Once again, the Merida English Library’s Annual Big Chili Cookoff was a big success!
The Merida English Library is the best source we expatriates have for English-language books. Because, though there are bookstores here, there are no books in English other than at the library. Sure, there’s Amazon, but the shipping charges are practically prohibitive. So the library is it.
The building, which is located in a good central location downtown, was donated years ago by a former resident. It is run by a group of civic-minded folks who volunteer their time to be on the board, and one underpaid (we’re sure) director. The stacks are neatly placed inside former bedrooms and salas, and there is a lovely garden out back which is often the site for meetings or cocktail parties. Membership fees are minimal and there are plenty of good and current books. The library takes in a healthy amount of donated books from the local residents and sometimes even buys new ones.
The annual chili cookoff is too big to hold at the Library itself, and so is held at a school nearby. This year there were about 15 entries, with names like Texas Prison Chili, Roadkill Chili, Yucatan Today Chili and Green Iguana Chili. All the cooks (or their designated servers) set up tables under a tent and spooned their chili into small plastic dishes for the tasters (everyone else). All but one or two were really delicious and it was very hard to vote for the winner. After a few cold beers, it was even more confusing.

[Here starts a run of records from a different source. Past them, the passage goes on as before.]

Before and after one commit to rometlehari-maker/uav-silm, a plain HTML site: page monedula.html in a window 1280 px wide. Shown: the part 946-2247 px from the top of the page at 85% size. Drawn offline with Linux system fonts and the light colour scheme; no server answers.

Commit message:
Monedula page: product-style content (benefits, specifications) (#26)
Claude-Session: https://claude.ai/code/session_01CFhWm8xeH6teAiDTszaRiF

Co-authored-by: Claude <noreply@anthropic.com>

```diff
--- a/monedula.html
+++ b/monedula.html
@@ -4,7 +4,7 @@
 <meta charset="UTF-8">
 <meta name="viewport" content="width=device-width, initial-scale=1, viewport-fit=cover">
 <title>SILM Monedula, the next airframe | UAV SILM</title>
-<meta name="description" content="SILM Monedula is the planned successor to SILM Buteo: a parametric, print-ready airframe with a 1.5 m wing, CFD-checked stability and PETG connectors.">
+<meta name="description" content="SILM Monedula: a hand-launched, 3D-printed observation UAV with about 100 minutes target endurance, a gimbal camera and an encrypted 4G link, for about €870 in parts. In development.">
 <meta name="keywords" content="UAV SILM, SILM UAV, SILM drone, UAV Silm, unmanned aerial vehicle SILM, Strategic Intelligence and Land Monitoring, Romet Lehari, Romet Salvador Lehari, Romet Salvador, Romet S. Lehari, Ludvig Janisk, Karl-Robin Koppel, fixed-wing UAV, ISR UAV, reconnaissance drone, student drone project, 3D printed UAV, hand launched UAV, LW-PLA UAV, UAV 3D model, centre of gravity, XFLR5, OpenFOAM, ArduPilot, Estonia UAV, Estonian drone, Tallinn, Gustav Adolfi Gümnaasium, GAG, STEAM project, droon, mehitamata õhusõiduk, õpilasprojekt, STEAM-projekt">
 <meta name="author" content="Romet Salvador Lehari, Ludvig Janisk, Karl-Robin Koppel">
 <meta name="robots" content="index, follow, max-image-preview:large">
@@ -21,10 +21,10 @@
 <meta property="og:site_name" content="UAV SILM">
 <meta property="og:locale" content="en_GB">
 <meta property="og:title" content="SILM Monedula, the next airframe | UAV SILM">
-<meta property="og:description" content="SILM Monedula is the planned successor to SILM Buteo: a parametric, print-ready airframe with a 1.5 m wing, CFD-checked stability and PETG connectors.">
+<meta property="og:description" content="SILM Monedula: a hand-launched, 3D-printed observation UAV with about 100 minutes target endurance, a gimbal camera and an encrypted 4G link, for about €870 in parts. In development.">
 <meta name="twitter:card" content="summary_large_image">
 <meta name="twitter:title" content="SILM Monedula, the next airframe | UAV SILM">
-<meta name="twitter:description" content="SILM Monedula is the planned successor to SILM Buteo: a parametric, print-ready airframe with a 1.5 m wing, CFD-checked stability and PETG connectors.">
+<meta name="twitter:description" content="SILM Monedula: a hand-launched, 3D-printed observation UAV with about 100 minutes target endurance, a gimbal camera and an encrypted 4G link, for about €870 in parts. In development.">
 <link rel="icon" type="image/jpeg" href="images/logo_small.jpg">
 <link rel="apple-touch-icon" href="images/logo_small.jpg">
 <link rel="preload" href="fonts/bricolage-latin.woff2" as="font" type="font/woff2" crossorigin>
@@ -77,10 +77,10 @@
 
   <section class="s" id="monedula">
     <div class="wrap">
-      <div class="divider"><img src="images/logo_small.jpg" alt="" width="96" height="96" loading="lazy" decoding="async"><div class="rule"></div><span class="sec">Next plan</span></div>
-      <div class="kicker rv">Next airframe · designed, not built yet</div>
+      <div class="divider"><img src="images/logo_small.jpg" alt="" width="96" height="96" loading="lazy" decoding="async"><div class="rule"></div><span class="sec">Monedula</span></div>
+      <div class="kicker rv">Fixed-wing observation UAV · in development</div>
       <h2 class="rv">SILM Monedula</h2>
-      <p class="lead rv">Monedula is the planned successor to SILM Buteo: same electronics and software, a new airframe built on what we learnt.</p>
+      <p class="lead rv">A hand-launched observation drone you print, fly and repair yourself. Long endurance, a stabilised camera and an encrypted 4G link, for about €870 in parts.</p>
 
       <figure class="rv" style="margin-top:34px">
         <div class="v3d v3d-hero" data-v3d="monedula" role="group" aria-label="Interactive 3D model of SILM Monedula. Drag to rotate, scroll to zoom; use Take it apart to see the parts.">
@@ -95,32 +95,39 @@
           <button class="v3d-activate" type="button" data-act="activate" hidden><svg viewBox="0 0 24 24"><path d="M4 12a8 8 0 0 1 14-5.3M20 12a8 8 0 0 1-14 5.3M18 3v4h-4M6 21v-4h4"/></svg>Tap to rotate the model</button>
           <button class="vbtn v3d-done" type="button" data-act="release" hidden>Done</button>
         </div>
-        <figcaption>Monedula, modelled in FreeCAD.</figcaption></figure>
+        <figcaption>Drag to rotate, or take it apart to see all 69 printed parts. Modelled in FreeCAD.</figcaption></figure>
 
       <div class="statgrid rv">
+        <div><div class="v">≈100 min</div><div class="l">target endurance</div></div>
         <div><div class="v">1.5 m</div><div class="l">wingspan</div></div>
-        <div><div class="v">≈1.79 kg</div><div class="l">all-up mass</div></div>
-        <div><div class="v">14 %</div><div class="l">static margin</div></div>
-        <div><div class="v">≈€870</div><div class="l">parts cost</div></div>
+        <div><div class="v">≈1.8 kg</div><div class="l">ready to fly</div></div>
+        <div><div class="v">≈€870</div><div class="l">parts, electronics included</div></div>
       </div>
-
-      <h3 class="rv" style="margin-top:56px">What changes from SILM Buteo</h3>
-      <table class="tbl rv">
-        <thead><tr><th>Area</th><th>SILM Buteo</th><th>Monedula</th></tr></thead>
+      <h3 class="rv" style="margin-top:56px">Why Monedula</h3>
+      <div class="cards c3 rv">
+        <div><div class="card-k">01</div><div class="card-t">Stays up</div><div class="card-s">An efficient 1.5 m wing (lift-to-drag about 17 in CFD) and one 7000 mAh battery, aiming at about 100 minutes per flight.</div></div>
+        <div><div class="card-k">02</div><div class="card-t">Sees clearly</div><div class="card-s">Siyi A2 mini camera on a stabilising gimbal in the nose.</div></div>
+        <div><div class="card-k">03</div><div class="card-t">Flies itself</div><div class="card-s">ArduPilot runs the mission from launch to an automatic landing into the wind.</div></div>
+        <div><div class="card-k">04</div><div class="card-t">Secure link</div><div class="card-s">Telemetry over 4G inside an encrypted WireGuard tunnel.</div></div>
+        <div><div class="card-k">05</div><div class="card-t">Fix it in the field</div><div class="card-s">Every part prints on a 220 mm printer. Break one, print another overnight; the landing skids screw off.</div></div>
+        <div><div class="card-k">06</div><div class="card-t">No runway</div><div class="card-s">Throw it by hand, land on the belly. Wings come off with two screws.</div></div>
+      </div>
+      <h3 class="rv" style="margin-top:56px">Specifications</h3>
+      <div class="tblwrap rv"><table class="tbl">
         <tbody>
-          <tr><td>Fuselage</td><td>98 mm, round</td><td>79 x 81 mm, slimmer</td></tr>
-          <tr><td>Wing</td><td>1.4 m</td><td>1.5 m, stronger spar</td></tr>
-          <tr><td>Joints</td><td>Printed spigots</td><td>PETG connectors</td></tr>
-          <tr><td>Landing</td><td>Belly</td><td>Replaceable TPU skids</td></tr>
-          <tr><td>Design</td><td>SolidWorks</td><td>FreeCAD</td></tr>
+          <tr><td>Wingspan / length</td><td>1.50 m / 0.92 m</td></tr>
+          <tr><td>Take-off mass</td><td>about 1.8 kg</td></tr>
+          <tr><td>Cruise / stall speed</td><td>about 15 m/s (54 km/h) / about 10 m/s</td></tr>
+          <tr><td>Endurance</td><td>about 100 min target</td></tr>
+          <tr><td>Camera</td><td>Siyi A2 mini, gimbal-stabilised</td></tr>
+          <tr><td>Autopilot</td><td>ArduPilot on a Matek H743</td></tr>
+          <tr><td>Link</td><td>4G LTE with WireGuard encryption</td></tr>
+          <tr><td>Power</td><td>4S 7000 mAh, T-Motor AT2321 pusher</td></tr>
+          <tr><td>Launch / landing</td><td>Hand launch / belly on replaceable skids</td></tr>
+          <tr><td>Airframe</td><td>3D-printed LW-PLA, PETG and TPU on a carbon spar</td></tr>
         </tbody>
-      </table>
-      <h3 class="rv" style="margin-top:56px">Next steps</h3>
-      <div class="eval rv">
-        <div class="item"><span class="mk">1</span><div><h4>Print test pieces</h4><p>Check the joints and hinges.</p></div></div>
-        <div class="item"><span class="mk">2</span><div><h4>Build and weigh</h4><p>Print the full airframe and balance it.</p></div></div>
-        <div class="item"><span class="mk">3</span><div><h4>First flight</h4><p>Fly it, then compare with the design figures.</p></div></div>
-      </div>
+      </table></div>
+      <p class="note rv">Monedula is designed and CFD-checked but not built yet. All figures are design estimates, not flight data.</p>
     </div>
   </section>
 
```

At the same time as the chili tasting, there is a silent auction of donated goods and services. This year everything from a weekend at Hacienda Petac to a night at Hotel Mediomundo to salsa lessons to a dental cleaning were auctioned, as well as a painted mask, baby dresses, a handpainted chair and a number of other art pieces. The bidding gets pretty hot and heavy towards 3:00, the cutoff hour, with people good-naturedly hovering over their favorite prize, guarding it from competing bids.

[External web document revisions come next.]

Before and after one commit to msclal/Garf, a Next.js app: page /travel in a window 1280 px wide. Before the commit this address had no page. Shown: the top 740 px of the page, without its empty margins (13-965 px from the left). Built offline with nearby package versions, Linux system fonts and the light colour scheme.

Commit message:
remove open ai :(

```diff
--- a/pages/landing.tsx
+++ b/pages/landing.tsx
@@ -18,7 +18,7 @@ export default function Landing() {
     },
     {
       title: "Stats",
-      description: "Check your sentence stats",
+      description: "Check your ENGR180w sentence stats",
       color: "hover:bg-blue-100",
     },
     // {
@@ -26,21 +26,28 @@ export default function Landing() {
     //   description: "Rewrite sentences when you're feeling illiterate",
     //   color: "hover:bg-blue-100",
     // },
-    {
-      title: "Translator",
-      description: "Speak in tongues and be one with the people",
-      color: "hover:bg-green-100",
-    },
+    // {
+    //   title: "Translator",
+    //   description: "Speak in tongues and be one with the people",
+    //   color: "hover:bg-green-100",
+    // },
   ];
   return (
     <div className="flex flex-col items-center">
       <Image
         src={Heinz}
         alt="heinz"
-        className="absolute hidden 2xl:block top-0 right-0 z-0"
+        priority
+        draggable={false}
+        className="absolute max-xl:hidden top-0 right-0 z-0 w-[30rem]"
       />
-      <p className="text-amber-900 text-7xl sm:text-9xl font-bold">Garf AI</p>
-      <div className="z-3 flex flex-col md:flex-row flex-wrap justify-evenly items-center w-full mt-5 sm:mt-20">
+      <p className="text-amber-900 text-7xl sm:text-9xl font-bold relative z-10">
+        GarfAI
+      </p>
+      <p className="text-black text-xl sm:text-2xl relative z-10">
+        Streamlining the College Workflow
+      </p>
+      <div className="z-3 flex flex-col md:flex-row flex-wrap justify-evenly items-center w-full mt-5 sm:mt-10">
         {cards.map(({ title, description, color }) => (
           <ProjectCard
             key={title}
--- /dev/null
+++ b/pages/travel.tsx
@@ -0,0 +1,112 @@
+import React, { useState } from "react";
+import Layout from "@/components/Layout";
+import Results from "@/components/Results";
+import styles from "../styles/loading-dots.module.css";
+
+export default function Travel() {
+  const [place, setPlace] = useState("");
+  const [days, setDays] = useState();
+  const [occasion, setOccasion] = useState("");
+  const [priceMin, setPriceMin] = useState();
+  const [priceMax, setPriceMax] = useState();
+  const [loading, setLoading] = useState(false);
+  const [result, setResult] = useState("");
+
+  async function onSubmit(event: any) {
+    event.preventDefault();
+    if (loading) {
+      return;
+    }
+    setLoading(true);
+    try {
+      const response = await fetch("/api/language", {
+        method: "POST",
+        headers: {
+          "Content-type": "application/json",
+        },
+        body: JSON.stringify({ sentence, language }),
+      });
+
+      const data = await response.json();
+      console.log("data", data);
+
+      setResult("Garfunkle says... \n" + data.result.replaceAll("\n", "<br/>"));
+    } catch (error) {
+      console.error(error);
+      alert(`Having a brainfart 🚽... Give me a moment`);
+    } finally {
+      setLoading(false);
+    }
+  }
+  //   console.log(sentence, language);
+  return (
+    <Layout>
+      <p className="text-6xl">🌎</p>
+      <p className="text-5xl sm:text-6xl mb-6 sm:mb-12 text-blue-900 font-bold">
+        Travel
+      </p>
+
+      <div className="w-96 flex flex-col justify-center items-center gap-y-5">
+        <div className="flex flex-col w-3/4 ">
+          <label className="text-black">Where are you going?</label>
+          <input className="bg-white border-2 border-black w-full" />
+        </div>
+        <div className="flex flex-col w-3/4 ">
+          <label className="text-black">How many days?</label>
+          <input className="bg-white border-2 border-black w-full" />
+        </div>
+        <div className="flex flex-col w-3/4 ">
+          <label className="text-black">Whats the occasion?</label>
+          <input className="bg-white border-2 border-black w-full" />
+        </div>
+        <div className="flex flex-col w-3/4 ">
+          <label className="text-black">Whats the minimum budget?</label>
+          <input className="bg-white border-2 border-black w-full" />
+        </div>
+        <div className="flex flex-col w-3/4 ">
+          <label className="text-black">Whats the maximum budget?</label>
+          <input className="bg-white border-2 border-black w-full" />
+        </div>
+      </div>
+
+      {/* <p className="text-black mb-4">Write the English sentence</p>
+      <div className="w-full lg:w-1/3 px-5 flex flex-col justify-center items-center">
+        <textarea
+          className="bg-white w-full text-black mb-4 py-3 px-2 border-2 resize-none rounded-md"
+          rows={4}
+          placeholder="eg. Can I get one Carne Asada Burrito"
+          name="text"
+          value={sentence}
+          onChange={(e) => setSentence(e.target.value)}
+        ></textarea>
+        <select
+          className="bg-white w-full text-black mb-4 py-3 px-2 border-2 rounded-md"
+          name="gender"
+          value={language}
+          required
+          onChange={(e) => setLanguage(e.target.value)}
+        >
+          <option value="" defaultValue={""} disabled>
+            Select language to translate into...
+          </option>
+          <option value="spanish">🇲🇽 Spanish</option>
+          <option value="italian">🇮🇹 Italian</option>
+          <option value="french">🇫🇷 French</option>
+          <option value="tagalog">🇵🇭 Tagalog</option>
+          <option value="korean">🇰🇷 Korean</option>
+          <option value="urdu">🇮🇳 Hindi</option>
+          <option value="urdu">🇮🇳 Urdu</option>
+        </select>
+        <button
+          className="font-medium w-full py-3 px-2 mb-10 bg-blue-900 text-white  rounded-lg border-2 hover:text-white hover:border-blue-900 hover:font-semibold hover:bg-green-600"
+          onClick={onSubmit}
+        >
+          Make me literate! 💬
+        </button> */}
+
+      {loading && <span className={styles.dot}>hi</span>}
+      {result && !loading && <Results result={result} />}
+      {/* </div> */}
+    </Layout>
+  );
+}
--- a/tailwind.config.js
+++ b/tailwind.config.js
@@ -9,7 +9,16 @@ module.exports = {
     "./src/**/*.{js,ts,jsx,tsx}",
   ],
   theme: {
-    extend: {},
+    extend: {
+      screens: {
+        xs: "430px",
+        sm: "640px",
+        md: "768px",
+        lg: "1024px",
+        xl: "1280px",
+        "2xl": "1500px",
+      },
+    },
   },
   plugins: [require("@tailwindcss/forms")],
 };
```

The gringo community certainly seems to be growing. Besides the regulars we’ve met over the years, we met some new faces: We talked to a recent graduate of UC San Diego who’s here with his girlfriend teaching English, putting off wearing a suit and tie for another year. We also spoke with a couple who just moved here from Atlanta and who are planning to start a polo club. We met another man from New York who just moved here three weeks ago (and was brave enough to enter his New York Chili into the contest), as well as another new entrant with an Italian accent who has just opened an Italian version of a cocina economica. And there were about 250 other people we didn’t have a chance to meet.
We noticed that while there is still a healthy contingent of seemingly “retired” people in the community, there also seems to be a growing number of younger, working people who are bringing a new vibrancy to this old colonial town.
And a few new styles of chili…